EPA funding opportunity aims to revitalize urban waters
Under its Urban Waters program, EPA is making nearly $2 million in small grants available to fund projects, training and research that will advance restoration of urban waters...
WASHINGTON, DC, Dec. 7, 2011 -- Under its Urban Waters program, EPA is making nearly $2 million in small grants available to fund projects, training and research that will advance restoration of urban waters by improving water quality and community access. These activities will also support community revitalization and improving public health, social and economic opportunities, general livability and environmental justice for residents. Examples of projects eligible for funding may include:
- Education and training for water quality improvement or green infrastructure jobs
- Public education about ways to reduce water pollution
- Local water quality monitoring programs
- Engaging diverse stakeholders to develop local watershed plans
- Innovative projects that promote local water quality and community revitalization goals
Funding proposals must be received by EPA by January 23, 2012. EPA will hold two web-based seminars on this funding opportunity on December 14, 2011 and January 5, 2012. EPA expects to award the grants in summer 2012.

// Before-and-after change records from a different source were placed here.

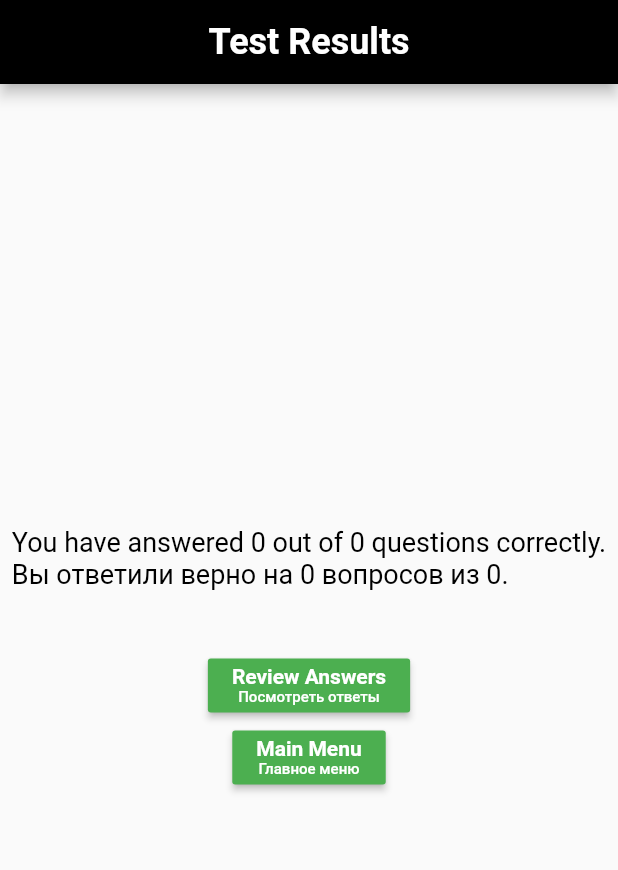
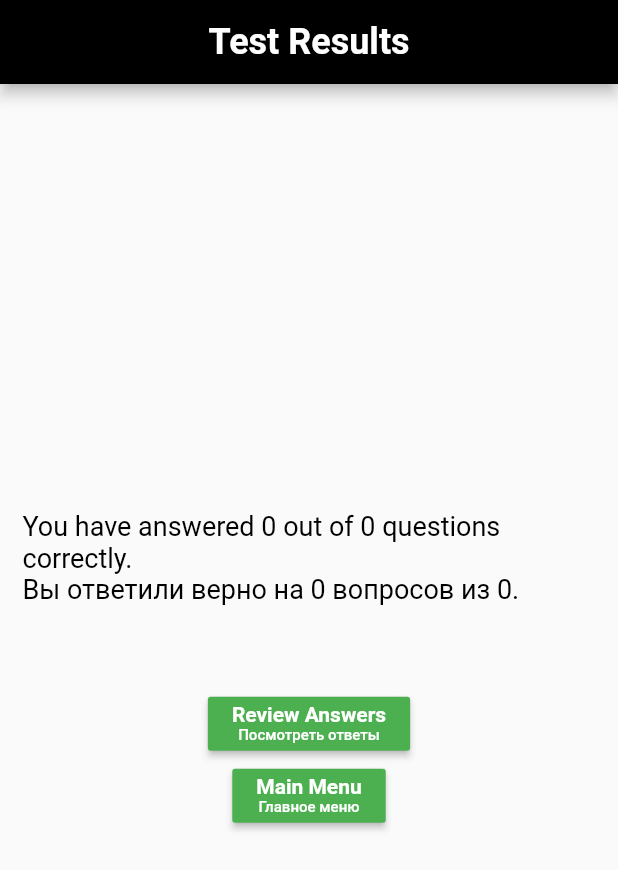
Before and after one commit to Impulseone/DrivingTheoryTest, a Flutter app: the ResultScreen screen opened directly with empty values, on a phone screen of 412 x 824 dp. Shown: the top 870 px of the screen. Run offline on Flutter 3.47's test engine with Material 2 defaults, Android fonts, the phone set to English and light mode, and no system bars; our stand-ins replace rxdart, sqflite; accounts and stored records are empty.

Commit message:
view fixes

```diff
--- a/dirving_theory_test/lib/view/questions_screens/search_question_screen.dart
+++ b/dirving_theory_test/lib/view/questions_screens/search_question_screen.dart
@@ -24,6 +24,7 @@ class _SearchQuestionScreenState extends State<SearchQuestionScreen> {
           TextField(
             decoration: InputDecoration(
               hintText: 'Enter the text (Введите текст)...',
+              contentPadding: EdgeInsets.only(left: 15)
             ),
             onSubmitted: (text) => searchQuestionBloc.searchQuestions(text),
           ),
--- a/dirving_theory_test/lib/view/result_screen.dart
+++ b/dirving_theory_test/lib/view/result_screen.dart
@@ -7,21 +7,23 @@ import 'package:flutter/material.dart';
 class ResultScreen extends StatefulWidget {
   final List<Question> _allQuestions;
   final List<Question> _trueAnsweredQuestions;
-  final Map<int,String> _selectedAnswers;
+  final Map<int, String> _selectedAnswers;
 
-  ResultScreen(this._allQuestions, this._trueAnsweredQuestions, this._selectedAnswers);
+  ResultScreen(
+      this._allQuestions, this._trueAnsweredQuestions, this._selectedAnswers);
 
   @override
-  _ResultScreenState createState() =>
-      _ResultScreenState(_allQuestions, _trueAnsweredQuestions,_selectedAnswers);
+  _ResultScreenState createState() => _ResultScreenState(
+      _allQuestions, _trueAnsweredQuestions, _selectedAnswers);
 }
 
 class _ResultScreenState extends State<ResultScreen> {
   final List<Question> _allQuestions;
   final List<Question> _trueAnsweredQuestions;
-  final Map<int,String> _selectedAnswers;
+  final Map<int, String> _selectedAnswers;
 
-  _ResultScreenState(this._allQuestions, this._trueAnsweredQuestions, this._selectedAnswers);
+  _ResultScreenState(
+      this._allQuestions, this._trueAnsweredQuestions, this._selectedAnswers);
 
   @override
   Widget build(BuildContext context) {
@@ -58,10 +60,12 @@ class _ResultScreenState extends State<ResultScreen> {
 
   Widget _answeredCorrectlyText(
       List<Question> allQuestions, List<Question> trueAnsweredQuestions) {
-    return Text(
-      "You have answered ${trueAnsweredQuestions.length} out of ${allQuestions.length} questions correctly.\nВы ответили верно на ${trueAnsweredQuestions.length} вопросов из ${allQuestions.length}.",
-      style: CustomTextStyle.rusTextStyleHeadlineBlack(context),
-    );
+    return Container(
+        padding: EdgeInsets.all(15),
+        child: Text(
+          "You have answered ${trueAnsweredQuestions.length} out of ${allQuestions.length} questions correctly.\nВы ответили верно на ${trueAnsweredQuestions.length} вопросов из ${allQuestions.length}.",
+          style: CustomTextStyle.rusTextStyleHeadlineBlack(context),
+        ));
   }
 
   Widget _reviewAnswersButton() {
@@ -102,8 +106,8 @@ class _ResultScreenState extends State<ResultScreen> {
 
   void _openReviewAnswersScreen() {
     Navigator.of(context).push(MaterialPageRoute(
-        builder: (context) =>
-            ReviewAnswersScreen(_allQuestions, _trueAnsweredQuestions,_selectedAnswers)));
+        builder: (context) => ReviewAnswersScreen(
+            _allQuestions, _trueAnsweredQuestions, _selectedAnswers)));
   }
 
   void _openMenuScreen() {
```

EPA's Urban Waters program supports the goals and principles of the Urban Waters Federal Partnership, a partnership of 11 federal agencies working to reconnect urban communities with their waterways by improving coordination among federal agencies and collaborating with community‐led revitalization efforts to improve the nation's water systems and promote their economic, environmental and social benefits.

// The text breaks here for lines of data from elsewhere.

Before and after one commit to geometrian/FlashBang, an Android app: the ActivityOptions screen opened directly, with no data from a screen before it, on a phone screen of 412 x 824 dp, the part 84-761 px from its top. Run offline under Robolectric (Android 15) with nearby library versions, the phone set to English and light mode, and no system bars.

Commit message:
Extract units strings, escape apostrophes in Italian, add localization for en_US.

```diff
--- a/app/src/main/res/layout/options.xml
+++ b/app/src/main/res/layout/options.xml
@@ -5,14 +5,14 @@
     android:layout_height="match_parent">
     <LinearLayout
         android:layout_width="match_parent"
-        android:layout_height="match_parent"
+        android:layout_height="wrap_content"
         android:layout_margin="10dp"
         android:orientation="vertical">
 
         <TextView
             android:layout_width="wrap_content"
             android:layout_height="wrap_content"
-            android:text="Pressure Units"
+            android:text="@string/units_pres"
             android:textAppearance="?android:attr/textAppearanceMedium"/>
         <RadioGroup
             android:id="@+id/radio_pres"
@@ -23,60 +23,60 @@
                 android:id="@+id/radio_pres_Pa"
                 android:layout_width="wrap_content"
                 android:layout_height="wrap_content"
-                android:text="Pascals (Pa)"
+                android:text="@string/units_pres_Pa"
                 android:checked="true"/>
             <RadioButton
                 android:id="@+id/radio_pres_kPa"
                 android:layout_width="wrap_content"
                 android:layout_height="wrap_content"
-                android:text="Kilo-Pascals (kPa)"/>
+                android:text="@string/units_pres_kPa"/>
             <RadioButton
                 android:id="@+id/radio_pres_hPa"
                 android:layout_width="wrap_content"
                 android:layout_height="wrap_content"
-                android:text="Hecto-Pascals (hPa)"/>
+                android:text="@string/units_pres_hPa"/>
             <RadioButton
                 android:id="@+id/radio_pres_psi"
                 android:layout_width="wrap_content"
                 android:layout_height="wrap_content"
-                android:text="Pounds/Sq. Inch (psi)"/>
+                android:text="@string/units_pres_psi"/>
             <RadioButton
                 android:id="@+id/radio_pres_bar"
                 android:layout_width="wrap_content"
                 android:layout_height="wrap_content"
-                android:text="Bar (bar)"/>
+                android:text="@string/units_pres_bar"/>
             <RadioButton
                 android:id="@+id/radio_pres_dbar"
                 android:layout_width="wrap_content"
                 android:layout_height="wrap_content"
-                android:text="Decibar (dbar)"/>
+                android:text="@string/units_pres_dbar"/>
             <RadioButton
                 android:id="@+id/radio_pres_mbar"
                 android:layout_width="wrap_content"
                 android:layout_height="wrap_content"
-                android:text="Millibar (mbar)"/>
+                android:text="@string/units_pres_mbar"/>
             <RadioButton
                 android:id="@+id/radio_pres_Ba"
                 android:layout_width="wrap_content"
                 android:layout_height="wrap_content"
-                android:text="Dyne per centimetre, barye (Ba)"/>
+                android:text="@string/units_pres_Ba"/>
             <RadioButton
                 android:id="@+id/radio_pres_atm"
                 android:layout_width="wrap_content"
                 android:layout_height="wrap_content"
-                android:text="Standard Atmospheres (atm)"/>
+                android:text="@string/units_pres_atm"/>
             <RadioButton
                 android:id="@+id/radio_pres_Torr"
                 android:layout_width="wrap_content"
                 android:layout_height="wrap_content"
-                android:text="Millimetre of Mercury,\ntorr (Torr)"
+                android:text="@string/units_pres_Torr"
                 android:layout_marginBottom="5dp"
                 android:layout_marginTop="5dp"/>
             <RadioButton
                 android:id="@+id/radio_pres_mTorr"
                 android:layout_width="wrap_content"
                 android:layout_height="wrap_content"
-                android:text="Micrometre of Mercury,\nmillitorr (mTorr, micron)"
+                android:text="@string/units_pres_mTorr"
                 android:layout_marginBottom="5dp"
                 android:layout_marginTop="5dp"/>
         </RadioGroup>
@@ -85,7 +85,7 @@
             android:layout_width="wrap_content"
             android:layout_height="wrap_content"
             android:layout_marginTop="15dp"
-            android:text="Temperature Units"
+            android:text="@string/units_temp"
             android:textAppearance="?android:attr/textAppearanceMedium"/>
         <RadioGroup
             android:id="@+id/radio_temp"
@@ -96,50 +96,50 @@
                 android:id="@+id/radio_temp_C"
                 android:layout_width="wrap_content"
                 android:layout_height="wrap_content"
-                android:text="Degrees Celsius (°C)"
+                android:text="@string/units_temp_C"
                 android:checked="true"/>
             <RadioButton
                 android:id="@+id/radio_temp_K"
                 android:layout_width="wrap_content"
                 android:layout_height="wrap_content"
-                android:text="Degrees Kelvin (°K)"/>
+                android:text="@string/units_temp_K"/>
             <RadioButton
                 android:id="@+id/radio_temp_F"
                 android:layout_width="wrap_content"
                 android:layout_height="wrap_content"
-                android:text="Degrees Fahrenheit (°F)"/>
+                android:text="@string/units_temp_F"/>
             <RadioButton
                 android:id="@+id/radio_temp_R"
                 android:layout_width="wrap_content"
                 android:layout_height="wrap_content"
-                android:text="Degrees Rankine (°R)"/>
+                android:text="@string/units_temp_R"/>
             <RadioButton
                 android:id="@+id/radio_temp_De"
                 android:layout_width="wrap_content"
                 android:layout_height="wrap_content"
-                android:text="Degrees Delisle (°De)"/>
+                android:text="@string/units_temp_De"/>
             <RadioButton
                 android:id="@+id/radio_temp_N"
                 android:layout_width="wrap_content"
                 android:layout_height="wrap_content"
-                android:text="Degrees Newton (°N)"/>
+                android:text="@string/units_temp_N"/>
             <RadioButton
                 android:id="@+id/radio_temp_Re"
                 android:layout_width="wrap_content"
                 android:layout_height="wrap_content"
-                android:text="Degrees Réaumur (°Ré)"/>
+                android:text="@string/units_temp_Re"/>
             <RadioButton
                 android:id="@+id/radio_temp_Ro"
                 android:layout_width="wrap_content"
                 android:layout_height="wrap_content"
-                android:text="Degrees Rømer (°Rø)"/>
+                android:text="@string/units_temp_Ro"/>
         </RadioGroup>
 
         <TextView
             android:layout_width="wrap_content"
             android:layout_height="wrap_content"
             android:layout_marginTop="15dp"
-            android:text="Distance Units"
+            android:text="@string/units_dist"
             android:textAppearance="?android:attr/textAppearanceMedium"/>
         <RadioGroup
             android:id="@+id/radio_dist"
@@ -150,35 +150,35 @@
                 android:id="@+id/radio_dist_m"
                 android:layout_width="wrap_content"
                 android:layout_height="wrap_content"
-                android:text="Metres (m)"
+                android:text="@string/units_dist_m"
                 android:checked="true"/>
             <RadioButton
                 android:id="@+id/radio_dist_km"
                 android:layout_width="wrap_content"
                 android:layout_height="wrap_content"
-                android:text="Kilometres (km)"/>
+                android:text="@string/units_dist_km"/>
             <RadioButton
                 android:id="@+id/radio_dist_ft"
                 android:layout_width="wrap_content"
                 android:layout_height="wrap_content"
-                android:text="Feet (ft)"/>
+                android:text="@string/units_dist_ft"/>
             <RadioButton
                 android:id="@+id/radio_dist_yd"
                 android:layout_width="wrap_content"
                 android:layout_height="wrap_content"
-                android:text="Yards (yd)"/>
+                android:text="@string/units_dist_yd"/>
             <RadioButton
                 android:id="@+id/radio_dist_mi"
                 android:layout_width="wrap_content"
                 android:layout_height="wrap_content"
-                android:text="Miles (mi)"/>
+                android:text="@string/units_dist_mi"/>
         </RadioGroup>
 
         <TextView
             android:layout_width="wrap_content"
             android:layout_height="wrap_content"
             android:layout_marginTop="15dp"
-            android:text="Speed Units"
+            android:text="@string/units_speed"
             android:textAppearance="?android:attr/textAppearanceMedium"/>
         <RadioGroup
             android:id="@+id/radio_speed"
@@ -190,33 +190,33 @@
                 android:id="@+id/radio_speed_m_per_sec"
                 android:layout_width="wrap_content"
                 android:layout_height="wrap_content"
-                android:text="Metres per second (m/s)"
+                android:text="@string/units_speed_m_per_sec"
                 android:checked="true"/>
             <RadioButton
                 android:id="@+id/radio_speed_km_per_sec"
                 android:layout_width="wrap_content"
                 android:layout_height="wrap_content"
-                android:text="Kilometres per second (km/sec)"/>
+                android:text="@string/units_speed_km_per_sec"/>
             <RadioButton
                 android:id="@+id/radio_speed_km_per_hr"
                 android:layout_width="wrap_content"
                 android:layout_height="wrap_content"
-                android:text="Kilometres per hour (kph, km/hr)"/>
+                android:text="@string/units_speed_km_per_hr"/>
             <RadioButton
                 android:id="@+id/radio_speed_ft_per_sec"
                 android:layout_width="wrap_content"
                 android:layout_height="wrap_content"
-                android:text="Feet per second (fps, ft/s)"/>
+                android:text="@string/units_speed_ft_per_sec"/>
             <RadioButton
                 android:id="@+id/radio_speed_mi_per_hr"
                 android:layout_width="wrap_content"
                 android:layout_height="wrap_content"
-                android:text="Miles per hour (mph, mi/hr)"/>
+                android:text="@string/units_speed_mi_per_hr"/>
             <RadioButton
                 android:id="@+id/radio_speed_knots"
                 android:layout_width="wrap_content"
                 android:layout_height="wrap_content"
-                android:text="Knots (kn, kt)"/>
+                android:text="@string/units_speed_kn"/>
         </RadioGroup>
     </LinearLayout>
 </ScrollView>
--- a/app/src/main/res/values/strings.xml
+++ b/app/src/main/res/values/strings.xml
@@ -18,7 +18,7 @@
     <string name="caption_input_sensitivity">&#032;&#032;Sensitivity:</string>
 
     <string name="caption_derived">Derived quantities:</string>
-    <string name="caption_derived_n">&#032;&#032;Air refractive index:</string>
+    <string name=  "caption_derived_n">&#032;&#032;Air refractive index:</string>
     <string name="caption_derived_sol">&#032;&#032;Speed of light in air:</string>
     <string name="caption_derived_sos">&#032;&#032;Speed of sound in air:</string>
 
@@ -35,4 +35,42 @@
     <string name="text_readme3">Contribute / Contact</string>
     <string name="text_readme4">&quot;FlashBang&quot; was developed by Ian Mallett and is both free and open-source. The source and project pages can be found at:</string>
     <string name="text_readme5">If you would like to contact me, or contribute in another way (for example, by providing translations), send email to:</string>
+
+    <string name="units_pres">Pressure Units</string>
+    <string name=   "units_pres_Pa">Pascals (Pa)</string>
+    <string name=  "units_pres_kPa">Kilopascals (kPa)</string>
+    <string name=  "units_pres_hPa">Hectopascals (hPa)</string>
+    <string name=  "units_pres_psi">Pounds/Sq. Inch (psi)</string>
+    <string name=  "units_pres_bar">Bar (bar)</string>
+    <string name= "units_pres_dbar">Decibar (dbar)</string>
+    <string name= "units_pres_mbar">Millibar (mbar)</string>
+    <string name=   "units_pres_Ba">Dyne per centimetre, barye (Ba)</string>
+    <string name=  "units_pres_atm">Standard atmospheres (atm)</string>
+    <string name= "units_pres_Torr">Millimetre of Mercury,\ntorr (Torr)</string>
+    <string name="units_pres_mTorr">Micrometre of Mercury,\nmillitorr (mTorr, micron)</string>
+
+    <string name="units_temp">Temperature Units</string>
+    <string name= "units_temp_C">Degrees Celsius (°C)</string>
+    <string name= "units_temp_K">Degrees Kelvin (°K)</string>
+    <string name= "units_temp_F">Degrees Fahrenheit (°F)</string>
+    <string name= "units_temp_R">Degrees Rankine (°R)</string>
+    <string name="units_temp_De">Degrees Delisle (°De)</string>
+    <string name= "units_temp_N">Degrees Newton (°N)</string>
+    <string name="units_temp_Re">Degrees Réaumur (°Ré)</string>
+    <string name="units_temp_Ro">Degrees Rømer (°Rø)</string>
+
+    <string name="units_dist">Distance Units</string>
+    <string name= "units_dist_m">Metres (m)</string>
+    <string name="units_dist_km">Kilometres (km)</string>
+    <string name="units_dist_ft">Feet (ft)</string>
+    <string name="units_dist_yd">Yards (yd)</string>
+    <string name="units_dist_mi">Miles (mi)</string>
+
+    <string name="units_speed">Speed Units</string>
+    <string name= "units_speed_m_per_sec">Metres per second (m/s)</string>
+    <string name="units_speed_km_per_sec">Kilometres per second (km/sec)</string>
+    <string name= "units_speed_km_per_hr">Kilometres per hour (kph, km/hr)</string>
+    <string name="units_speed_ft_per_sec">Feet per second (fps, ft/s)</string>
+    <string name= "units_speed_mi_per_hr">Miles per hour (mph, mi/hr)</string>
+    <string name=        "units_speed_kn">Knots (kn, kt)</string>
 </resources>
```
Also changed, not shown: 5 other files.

The Urban Waters Federal Partnership closely aligns with and advances the work of the White House's place‐based efforts, including the Partnership for Sustainable Communities, to revitalize communities, create jobs and improve the quality of life in cities and towns across the nation. The Urban Waters Federal Partnership also advances the work of President Obama's America's Great Outdoors Initiative.

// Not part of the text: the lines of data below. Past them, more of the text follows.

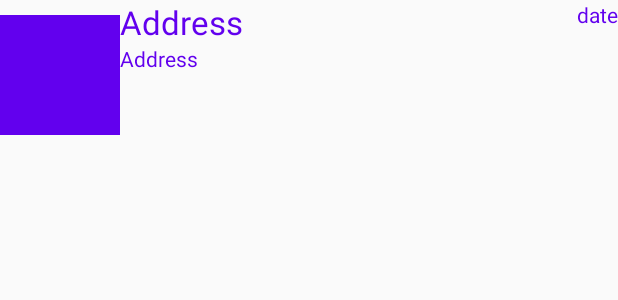
After one commit to raphau90/licho, an Android app: the layout threads_list_row.xml on its own in the app's theme, with its tools: preview values and no code run, on a phone screen of 412 x 824 dp. The commit adds this screen. Shown: the top 300 px of the screen. Run offline under Robolectric (Android 15) with nearby library versions, the phone set to English and light mode, and no system bars.

Commit message:
Add simple list of threads
This commit adds bare minimum implementation of threads_list_row.xml
layout and simple implementation to ThreadsListRecyclerAdapter to
present the threads.

```diff
--- /dev/null
+++ b/app/src/main/res/layout/threads_list_row.xml
@@ -0,0 +1,45 @@
+<?xml version="1.0" encoding="utf-8"?>
+<LinearLayout xmlns:android="http://schemas.android.com/apk/res/android"
+    android:layout_width="match_parent"
+    android:layout_height="100dp"
+    android:orientation="horizontal">
+
+    <ImageView
+        android:id="@+id/avatar"
+        android:layout_width="80dp"
+        android:layout_height="80dp"
+        android:layout_gravity="center_vertical"
+        android:background="@color/colorPrimary"/>
+
+    <LinearLayout
+        android:layout_width="0dp"
+        android:layout_height="match_parent"
+        android:layout_weight="1"
+        android:orientation="vertical">
+        <TextView
+            android:id="@+id/address"
+            android:layout_width="wrap_content"
+            android:layout_height="wrap_content"
+            android:textAppearance="@style/TextAppearance.AppCompat.Large"
+            android:textColor="@color/colorPrimary"
+            android:text="Address"/>
+
+        <TextView
+            android:id="@+id/content"
+            android:layout_width="wrap_content"
+            android:layout_height="wrap_content"
+            android:textAppearance="@style/TextAppearance.AppCompat.Small"
+            android:textColor="@color/colorPrimary"
+            android:text="Address"/>
+    </LinearLayout>
+
+
+    <TextView
+        android:id="@+id/date"
+        android:layout_width="wrap_content"
+        android:layout_height="wrap_content"
+        android:textAppearance="@style/TextAppearance.AppCompat.Small"
+        android:textColor="@color/colorPrimary"
+        android:text="date"/>
+
+</LinearLayout>
```
Also changed, not shown: app/src/main/java/com/raphau/licho/ThreadsListFragment.kt (+27 -9 lines).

Many urban waterways have been polluted for years by sewage, runoff from city streets and contamination from abandoned industrial facilities. Healthy and accessible urban waters can help grow local businesses and enhance educational, recreational, employment and social opportunities in nearby communities. By promoting public access to urban waterways, EPA will help communities become active participants in restoration and protection.